1) The laws define what a lemon car is and require that the
manufacturer, not the dealer, takes care of the defects. If a number of attempts
have been made to repair a defect that significantly impairs the use, value or
safety of a car and the car continues to have this defect, the car is than
considered to be a "lemon".
2) Most statutes set up a warranty rights period of either 12 to 24 months or
12,000 to 24,000 miles. The defect(s) must occur sometime during this period.
3) Many of the state laws contain specific guidelines as to what constitutes
a sufficient number of attempts to repair, and whether these attempts entitle
the consumer to a refund or replacement. These are:
a. If the defect is a serious safety defect involving brakes and or steering,
the manufacturer is granted one attempt to repair.
b. If there is a safety defect that is not considered a serious safety
defect,the manufacturer has two attempts to repair.
c. For any other defect, the manufacturer is usually given three or four
chances to repair the same defect.
d. If at any time the vehicle is in the shop for a cumulative total of 30
days in a one year period, with at least one of those days occurring the first
If any one of these of these guidelines can be satisfied, the consumer is
usually given the right to require repurchase or replacement of his/her vehicle.
4) Most lemon laws do allow an offset for use of the vehicle by the consumer.
Oftentimes, a reduction in the consumer's purchase price return is used in
relation to the number of miles he/she had put on the car. One law spells out
the reduction in refund for use as follows:
(miles at time of refund X purchase price)/100,000
The consumer can often argue that he/she should not be charged for miles that

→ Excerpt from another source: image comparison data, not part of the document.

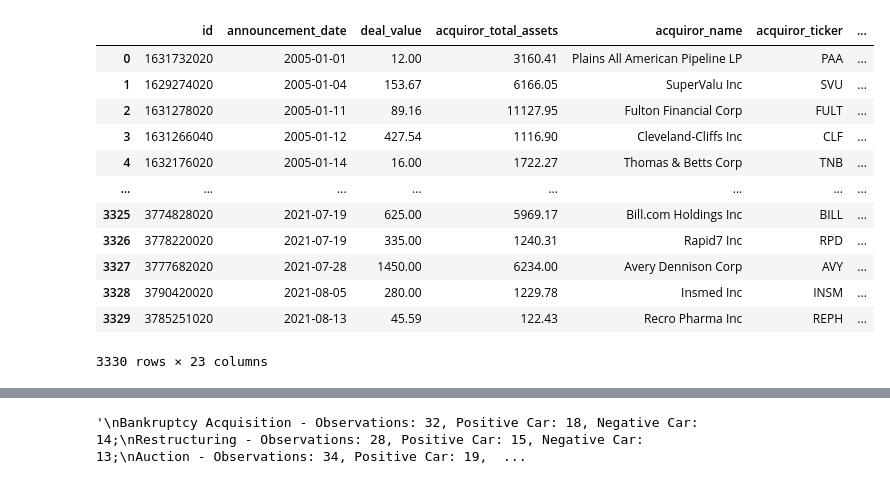
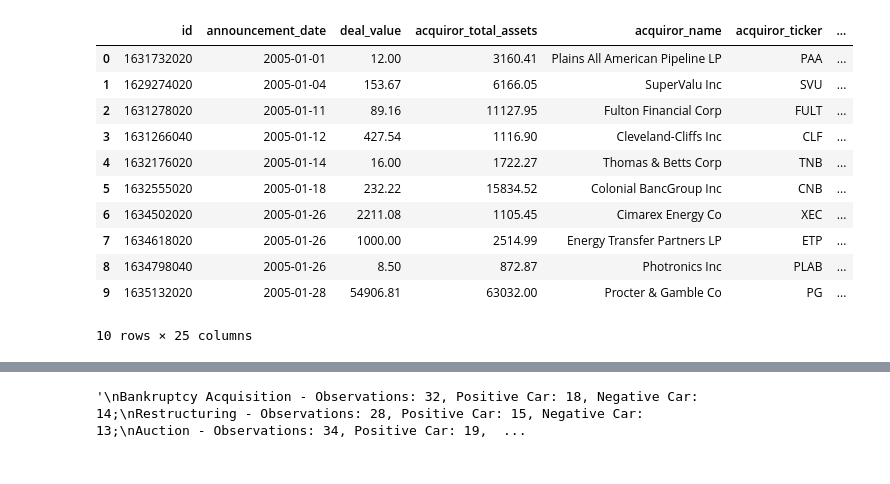
Before and after one commit to cobergmann/MA_PREDICTOR, a Jupyter notebook: notebooks/vlad_data_viz_and_exp.ipynb, the cells around one changed output, grey strips where cells are left out. Drawn from its saved outputs; the diff is of its cells as text; code cells hidden in the pictures.

```diff
--- a/notebooks/vlad_data_viz_and_exp.ipynb
+++ b/notebooks/vlad_data_viz_and_exp.ipynb
@@ -9,21 +9,20 @@ import seaborn as sns
 # %%
 # import dataset
 data_orig = pd.read_csv('../MA_PREDICTOR/data/ma_detailed_data_car.csv', parse_dates=['announcement_date'])
-data_orig
+data_orig.head(10)
 # %% [output]
 |  | id | announcement_date | deal_value | acquiror_total_assets | acquiror_name | acquiror_ticker | ... |
 | 0 | 1631732020 | 2005-01-01 | 12.00 | 3160.41 | Plains All American Pipeline LP | PAA | ... |
 | 1 | 1629274020 | 2005-01-04 | 153.67 | 6166.05 | SuperValu Inc | SVU | ... |
 | 2 | 1631278020 | 2005-01-11 | 89.16 | 11127.95 | Fulton Financial Corp | FULT | ... |
 | 3 | 1631266040 | 2005-01-12 | 427.54 | 1116.90 | Cleveland-Cliffs Inc | CLF | ... |
 | 4 | 1632176020 | 2005-01-14 | 16.00 | 1722.27 | Thomas & Betts Corp | TNB | ... |
-| ... | ... | ... | ... | ... | ... | ... | ... |
-| 3325 | 3774828020 | 2021-07-19 | 625.00 | 5969.17 | Bill.com Holdings Inc | BILL | ... |
-| 3326 | 3778220020 | 2021-07-19 | 335.00 | 1240.31 | Rapid7 Inc | RPD | ... |
-| 3327 | 3777682020 | 2021-07-28 | 1450.00 | 6234.00 | Avery Dennison Corp | AVY | ... |
-| 3328 | 3790420020 | 2021-08-05 | 280.00 | 1229.78 | Insmed Inc | INSM | ... |
-| 3329 | 3785251020 | 2021-08-13 | 45.59 | 122.43 | Recro Pharma Inc | REPH | ... |
+| 5 | 1632555020 | 2005-01-18 | 232.22 | 15834.52 | Colonial BancGroup Inc | CNB | ... |
+| 6 | 1634502020 | 2005-01-26 | 2211.08 | 1105.45 | Cimarex Energy Co | XEC | ... |
+| 7 | 1634618020 | 2005-01-26 | 1000.00 | 2514.99 | Energy Transfer Partners LP | ETP | ... |
+| 8 | 1634798040 | 2005-01-26 | 8.50 | 872.87 | Photronics Inc | PLAB | ... |
+| 9 | 1635132020 | 2005-01-28 | 54906.81 | 63032.00 | Procter & Gamble Co | PG | ... |
-3330 rows × 23 columns
+10 rows × 25 columns
 # %%
 data_orig.columns
 # %% [output]
```
Also changed, not shown: parts of 99 cells of this notebook.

were put on the vehicle after the first try to fix the defect. For example, what
if the consumer allows a dealer many attempts to repair a defect over a period
of several thousand miles? Should the manufacturer be allowed to reduce his
refund for the period of time he was not unsuccessful in fixing the defect? Our
answer is no. The above formula should be used to compute the mileage at the
time of the repair attempt. This can often make a difference of several hundred
dollars to the consumer.
5) Only about one half of the lemon laws allow the consumer to recover
attorney's fees in his/her action. Those states that do allow attorney's fees
provide for a greater likelihood of success and representation in warranty